(Supplied records begins)
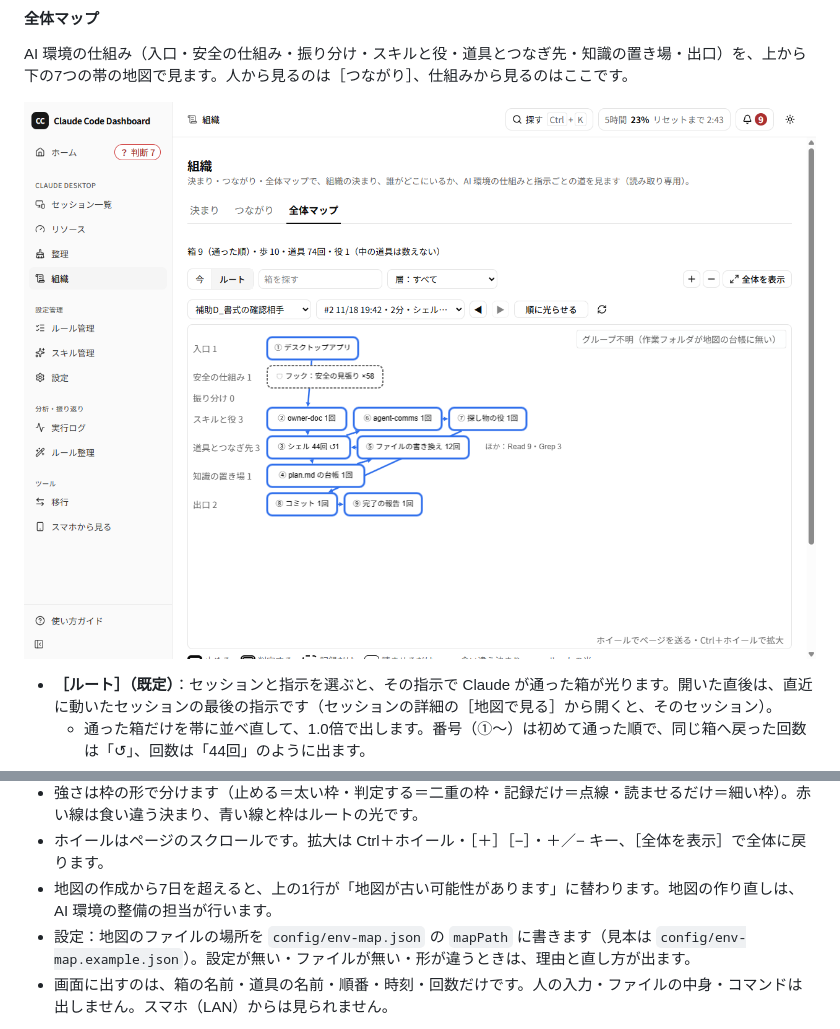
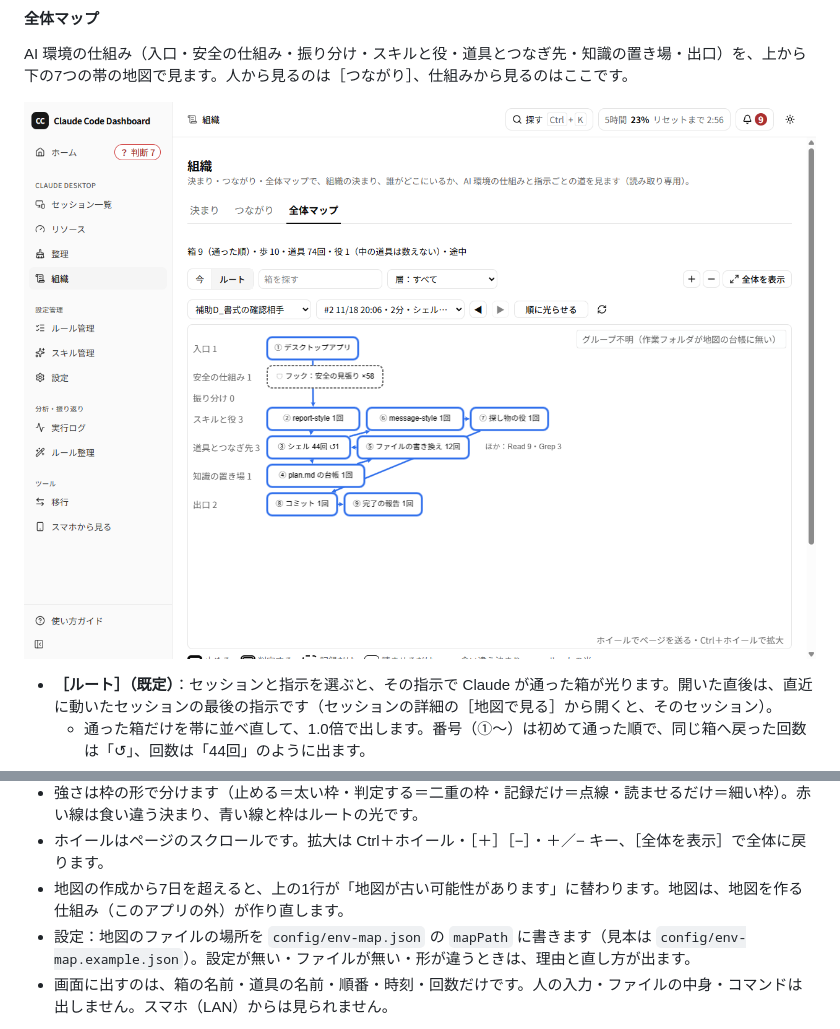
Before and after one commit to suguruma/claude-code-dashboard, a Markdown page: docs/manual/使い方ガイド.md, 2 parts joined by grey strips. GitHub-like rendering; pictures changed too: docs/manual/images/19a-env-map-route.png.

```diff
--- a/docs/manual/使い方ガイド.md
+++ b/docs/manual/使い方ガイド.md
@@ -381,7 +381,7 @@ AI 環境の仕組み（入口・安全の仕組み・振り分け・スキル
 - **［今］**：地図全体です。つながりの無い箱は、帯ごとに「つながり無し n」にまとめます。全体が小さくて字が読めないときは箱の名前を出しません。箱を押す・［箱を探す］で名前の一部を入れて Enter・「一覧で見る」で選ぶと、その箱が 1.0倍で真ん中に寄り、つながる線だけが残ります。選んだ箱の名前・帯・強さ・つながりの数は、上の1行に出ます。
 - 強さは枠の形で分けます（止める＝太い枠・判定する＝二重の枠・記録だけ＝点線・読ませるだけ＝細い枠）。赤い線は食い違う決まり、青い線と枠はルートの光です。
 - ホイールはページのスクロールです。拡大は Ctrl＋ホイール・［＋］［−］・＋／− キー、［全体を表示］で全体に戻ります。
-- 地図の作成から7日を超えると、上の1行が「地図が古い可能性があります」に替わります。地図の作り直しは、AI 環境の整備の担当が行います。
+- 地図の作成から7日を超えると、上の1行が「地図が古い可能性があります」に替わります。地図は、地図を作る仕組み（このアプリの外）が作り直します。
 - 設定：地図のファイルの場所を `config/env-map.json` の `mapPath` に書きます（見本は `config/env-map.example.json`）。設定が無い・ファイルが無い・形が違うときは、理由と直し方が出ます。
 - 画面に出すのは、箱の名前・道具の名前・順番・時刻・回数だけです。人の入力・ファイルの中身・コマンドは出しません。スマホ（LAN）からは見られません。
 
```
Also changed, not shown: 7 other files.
(Supplied records ends)
Problem to work on> Filter the entries by the string "manual" and copy each matching line.

Task solution>
Before and after one commit to suguruma/claude-code-dashboard, a Markdown page: docs/manual/使い方ガイド.md, 2 parts joined by grey strips. GitHub-like rendering; pictures changed too: docs/manual/images/19a-env-map-route.png.
--- a/docs/manual/使い方ガイド.md
+++ b/docs/manual/使い方ガイド.md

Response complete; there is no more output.